> [WHAT THE EXERCISE ASKS]:
Only the lines with the string "https" are needed; return each of them from the entries below.

(Web page edit records)
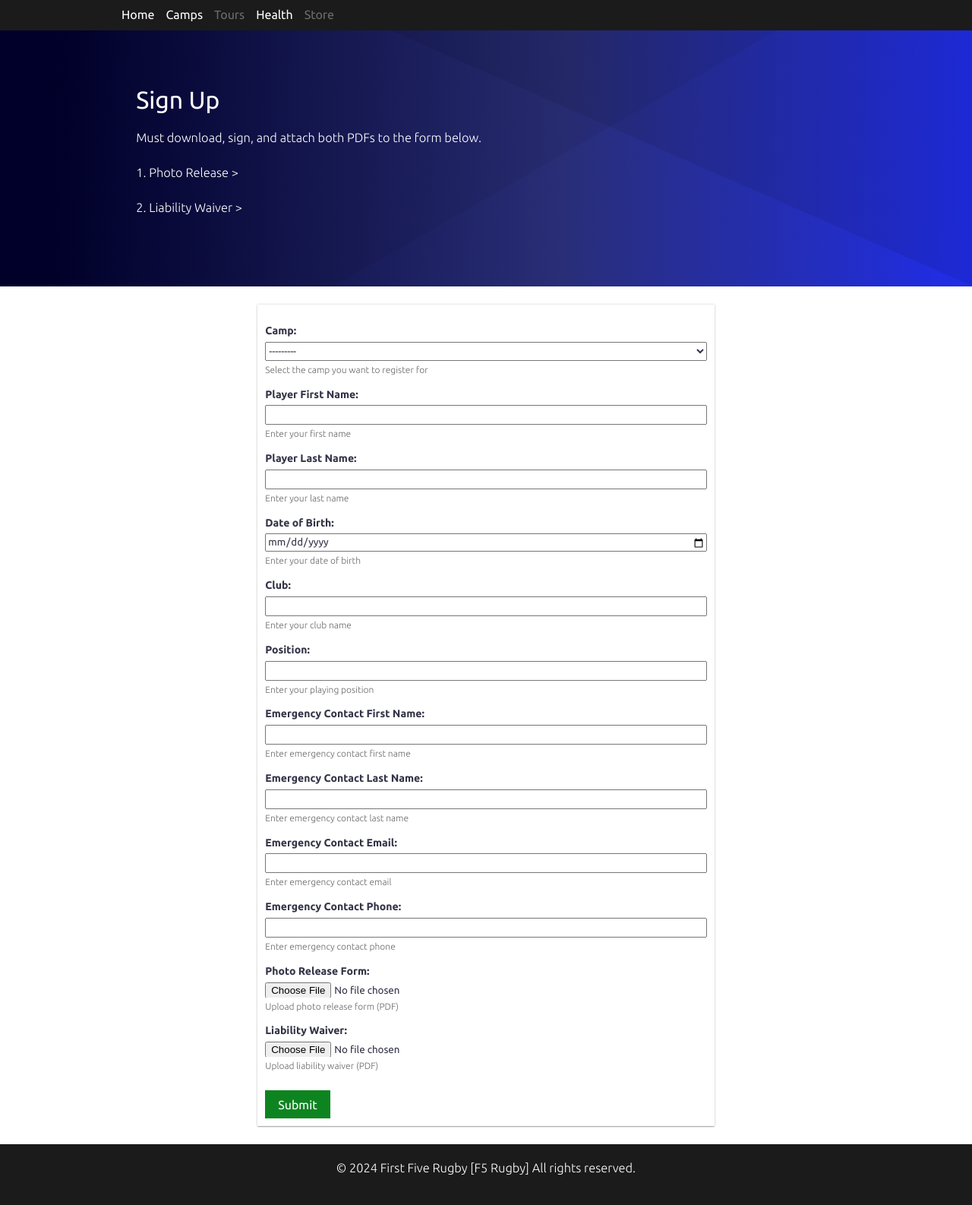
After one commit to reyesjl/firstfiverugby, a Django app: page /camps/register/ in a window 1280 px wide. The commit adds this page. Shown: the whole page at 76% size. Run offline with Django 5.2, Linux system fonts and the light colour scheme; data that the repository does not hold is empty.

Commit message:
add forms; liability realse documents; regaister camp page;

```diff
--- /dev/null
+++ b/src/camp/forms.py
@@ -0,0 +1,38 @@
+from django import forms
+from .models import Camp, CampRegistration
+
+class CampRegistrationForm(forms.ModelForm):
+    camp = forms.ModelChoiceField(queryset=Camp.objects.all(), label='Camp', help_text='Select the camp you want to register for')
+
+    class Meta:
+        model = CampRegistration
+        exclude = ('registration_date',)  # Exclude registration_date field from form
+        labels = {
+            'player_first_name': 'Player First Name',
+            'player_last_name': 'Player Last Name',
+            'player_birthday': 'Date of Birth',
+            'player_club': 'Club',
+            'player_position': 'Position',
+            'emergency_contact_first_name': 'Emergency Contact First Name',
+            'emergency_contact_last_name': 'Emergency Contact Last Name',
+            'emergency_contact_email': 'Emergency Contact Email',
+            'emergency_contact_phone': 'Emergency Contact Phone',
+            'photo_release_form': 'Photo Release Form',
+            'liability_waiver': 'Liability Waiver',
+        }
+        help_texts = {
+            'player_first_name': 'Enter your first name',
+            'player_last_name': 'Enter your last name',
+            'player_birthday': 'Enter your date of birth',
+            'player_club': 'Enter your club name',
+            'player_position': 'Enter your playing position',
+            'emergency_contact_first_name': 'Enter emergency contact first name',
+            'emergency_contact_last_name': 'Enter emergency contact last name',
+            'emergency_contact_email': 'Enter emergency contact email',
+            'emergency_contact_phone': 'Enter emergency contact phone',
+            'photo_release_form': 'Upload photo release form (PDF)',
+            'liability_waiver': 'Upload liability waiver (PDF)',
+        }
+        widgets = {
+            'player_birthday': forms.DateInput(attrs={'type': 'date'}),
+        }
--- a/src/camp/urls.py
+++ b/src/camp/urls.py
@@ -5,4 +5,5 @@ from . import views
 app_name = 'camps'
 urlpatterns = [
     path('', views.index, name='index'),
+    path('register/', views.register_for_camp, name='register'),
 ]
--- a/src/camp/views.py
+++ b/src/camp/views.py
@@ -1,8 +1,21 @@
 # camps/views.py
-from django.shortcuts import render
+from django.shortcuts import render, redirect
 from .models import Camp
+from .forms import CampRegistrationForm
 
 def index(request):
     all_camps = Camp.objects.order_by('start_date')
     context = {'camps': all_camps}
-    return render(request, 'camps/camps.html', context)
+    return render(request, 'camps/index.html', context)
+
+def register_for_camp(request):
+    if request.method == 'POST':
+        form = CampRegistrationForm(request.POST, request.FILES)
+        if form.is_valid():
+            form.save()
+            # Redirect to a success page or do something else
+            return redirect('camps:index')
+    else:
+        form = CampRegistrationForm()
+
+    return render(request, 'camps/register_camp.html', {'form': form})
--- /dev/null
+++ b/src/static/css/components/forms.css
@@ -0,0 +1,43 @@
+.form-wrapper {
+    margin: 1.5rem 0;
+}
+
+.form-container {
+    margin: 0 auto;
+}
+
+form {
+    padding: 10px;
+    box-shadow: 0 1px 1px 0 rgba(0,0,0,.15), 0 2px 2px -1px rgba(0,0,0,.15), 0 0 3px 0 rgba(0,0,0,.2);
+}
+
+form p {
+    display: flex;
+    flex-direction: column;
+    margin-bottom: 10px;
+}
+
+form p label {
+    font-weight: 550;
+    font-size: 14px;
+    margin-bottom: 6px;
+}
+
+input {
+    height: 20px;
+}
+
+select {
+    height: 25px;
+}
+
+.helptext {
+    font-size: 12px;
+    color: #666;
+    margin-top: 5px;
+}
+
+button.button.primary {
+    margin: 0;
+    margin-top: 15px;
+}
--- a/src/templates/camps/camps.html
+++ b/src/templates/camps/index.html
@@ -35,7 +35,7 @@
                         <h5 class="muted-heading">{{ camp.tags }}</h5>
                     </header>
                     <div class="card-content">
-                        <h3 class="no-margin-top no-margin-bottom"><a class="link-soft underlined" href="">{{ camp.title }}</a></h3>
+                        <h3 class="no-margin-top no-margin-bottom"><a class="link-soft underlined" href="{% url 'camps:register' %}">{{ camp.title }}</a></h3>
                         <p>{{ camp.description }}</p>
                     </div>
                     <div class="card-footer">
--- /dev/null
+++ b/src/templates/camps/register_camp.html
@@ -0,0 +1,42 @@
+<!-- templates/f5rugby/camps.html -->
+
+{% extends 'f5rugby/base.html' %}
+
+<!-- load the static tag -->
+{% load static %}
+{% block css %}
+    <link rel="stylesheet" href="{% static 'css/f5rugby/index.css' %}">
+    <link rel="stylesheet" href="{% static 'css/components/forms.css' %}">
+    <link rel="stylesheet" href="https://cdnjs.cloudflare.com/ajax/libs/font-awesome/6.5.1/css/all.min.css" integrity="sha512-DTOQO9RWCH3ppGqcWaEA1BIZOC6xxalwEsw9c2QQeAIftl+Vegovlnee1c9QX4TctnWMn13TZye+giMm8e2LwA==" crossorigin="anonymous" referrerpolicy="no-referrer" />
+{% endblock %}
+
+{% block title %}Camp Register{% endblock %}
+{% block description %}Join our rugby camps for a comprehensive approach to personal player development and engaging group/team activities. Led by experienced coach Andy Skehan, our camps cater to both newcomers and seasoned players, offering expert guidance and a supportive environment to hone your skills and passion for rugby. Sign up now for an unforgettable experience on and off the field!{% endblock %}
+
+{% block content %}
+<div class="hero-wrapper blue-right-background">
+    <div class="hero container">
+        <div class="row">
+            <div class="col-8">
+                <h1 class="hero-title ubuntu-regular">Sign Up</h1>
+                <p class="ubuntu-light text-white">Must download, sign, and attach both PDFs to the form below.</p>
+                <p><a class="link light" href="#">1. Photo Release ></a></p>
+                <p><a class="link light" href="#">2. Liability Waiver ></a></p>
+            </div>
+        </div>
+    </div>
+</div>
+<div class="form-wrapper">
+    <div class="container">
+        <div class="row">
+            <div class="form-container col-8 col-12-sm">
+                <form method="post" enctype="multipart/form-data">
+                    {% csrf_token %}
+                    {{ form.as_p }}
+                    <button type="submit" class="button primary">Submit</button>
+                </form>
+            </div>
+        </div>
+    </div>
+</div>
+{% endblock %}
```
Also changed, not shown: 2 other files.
--
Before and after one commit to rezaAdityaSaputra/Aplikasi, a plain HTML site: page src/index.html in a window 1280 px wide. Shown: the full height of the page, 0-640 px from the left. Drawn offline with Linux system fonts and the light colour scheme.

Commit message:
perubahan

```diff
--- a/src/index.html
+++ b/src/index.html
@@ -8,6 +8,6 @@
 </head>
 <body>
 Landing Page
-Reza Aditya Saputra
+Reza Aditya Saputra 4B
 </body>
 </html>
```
* * *
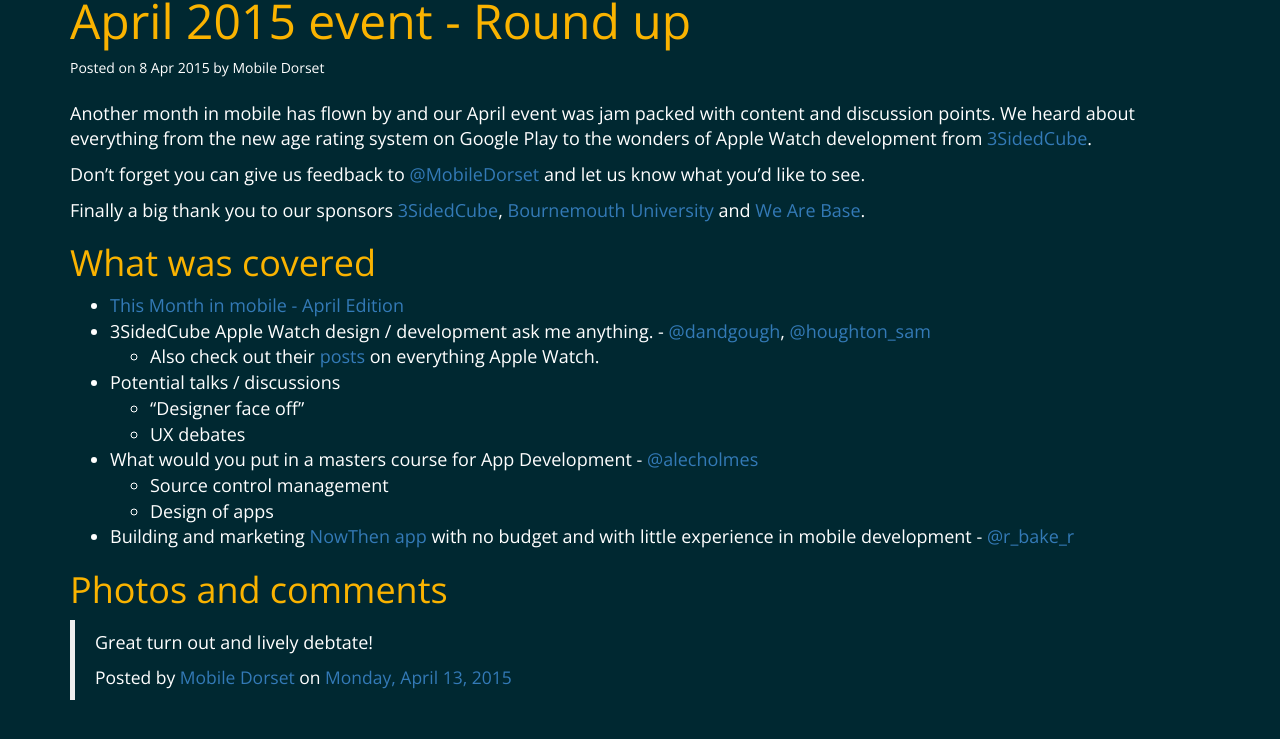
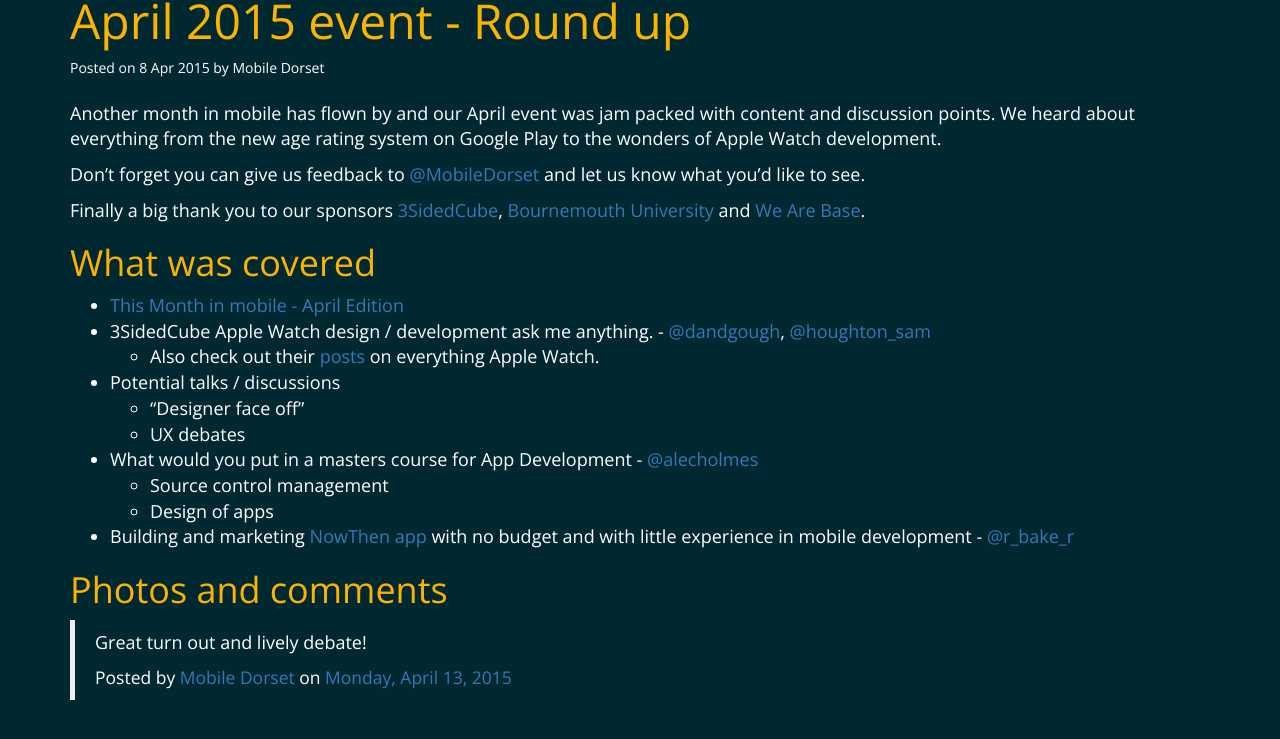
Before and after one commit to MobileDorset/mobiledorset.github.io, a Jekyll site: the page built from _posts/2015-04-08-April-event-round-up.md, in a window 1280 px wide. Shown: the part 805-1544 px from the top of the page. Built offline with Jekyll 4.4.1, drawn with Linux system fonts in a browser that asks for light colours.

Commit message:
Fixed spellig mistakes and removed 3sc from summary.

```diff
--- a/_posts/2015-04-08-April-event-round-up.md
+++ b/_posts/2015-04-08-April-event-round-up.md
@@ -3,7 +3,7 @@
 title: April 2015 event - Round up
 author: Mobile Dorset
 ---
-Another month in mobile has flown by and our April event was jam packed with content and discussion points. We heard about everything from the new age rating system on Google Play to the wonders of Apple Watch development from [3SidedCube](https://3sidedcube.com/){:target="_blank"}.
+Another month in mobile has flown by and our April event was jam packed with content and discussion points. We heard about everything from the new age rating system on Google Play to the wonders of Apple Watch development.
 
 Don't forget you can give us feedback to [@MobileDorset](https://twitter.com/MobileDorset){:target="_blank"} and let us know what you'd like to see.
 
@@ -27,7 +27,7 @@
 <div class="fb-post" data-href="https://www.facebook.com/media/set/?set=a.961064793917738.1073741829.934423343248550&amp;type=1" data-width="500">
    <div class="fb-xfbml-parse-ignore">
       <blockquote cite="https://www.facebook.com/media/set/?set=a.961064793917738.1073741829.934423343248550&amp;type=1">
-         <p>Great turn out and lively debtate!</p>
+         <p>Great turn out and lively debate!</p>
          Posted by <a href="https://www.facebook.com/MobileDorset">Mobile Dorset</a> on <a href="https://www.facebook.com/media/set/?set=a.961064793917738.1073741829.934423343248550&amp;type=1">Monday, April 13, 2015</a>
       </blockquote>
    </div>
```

> [ANSWER SECTION]:
+    <link rel="stylesheet" href="https://cdnjs.cloudflare.com/ajax/libs/font-awesome/6.5.1/css/all.min.css" integrity="sha512-DTOQO9RWCH3ppGqcWaEA1BIZOC6xxalwEsw9c2QQeAIftl+Vegovlnee1c9QX4TctnWMn13TZye+giMm8e2LwA==" crossorigin="anonymous" referrerpolicy="no-referrer" />
-Another month in mobile has flown by and our April event was jam packed with content and discussion points. We heard about everything from the new age rating system on Google Play to the wonders of Apple Watch development from [3SidedCube](https://3sidedcube.com/){:target="_blank"}.
 Don't forget you can give us feedback to [@MobileDorset](https://twitter.com/MobileDorset){:target="_blank"} and let us know what you'd like to see.
 <div class="fb-post" data-href="https://www.facebook.com/media/set/?set=a.961064793917738.1073741829.934423343248550&amp;type=1" data-width="500">
       <blockquote cite="https://www.facebook.com/media/set/?set=a.961064793917738.1073741829.934423343248550&amp;type=1">
          Posted by <a href="https://www.facebook.com/MobileDorset">Mobile Dorset</a> on <a href="https://www.facebook.com/media/set/?set=a.961064793917738.1073741829.934423343248550&amp;type=1">Monday, April 13, 2015</a>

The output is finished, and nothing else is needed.